→ PROBLEM REQUIREMENTS
A verbatim copy of the data is wanted, minus any picture in it.

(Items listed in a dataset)

□ □ □ □ □

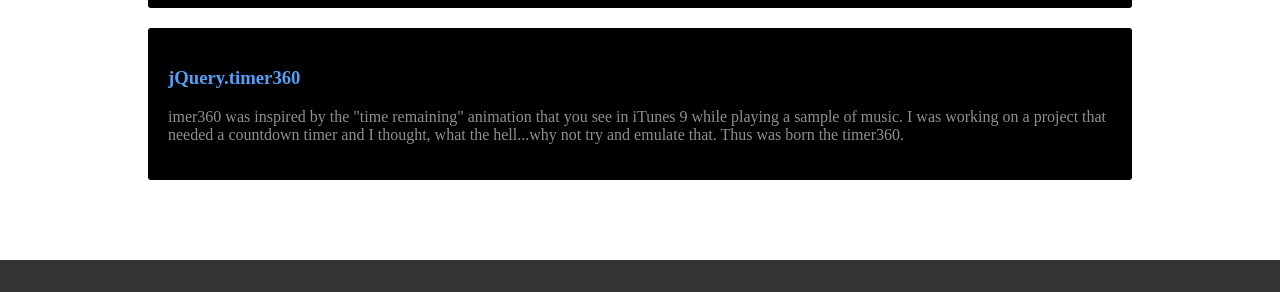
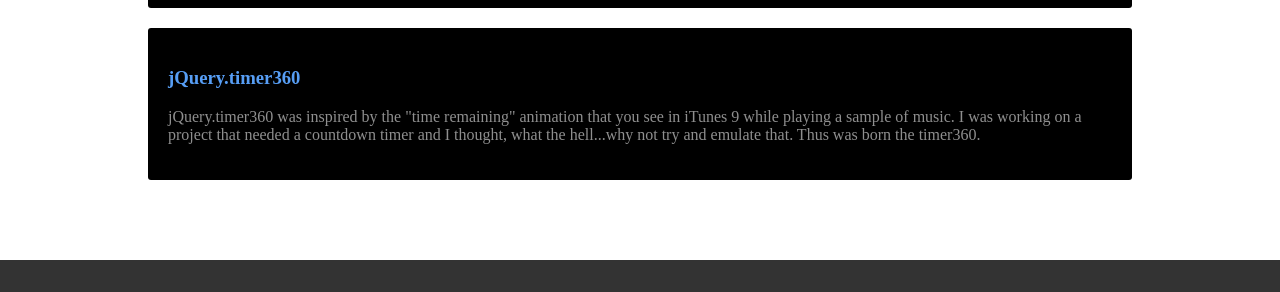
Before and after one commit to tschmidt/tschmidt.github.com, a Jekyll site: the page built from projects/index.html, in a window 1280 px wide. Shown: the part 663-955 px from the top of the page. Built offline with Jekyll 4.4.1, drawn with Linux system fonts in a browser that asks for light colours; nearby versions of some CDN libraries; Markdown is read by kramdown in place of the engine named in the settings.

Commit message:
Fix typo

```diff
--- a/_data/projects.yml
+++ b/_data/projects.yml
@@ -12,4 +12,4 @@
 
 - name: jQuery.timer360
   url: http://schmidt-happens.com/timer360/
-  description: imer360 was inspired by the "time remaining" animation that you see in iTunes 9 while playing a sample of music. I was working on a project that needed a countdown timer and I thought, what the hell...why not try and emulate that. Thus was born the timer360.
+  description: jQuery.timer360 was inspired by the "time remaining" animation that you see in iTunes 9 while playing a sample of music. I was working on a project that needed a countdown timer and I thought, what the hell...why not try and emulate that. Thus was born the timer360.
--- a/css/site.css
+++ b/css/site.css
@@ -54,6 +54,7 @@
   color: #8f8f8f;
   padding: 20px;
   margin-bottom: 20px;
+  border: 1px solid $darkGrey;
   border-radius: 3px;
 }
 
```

□ □ □ □ □

→ RESPONSE TO THE EXERCISE
Before and after one commit to tschmidt/tschmidt.github.com, a Jekyll site: the page built from projects/index.html, in a window 1280 px wide. Shown: the part 663-955 px from the top of the page. Built offline with Jekyll 4.4.1, drawn with Linux system fonts in a browser that asks for light colours; nearby versions of some CDN libraries; Markdown is read by kramdown in place of the engine named in the settings.

Commit message:
Fix typo

```diff
--- a/_data/projects.yml
+++ b/_data/projects.yml
@@ -12,4 +12,4 @@
 
 - name: jQuery.timer360
   url: http://schmidt-happens.com/timer360/
-  description: imer360 was inspired by the "time remaining" animation that you see in iTunes 9 while playing a sample of music. I was working on a project that needed a countdown timer and I thought, what the hell...why not try and emulate that. Thus was born the timer360.
+  description: jQuery.timer360 was inspired by the "time remaining" animation that you see in iTunes 9 while playing a sample of music. I was working on a project that needed a countdown timer and I thought, what the hell...why not try and emulate that. Thus was born the timer360.
--- a/css/site.css
+++ b/css/site.css
@@ -54,6 +54,7 @@
   color: #8f8f8f;
   padding: 20px;
   margin-bottom: 20px;
+  border: 1px solid $darkGrey;
   border-radius: 3px;
 }
 
```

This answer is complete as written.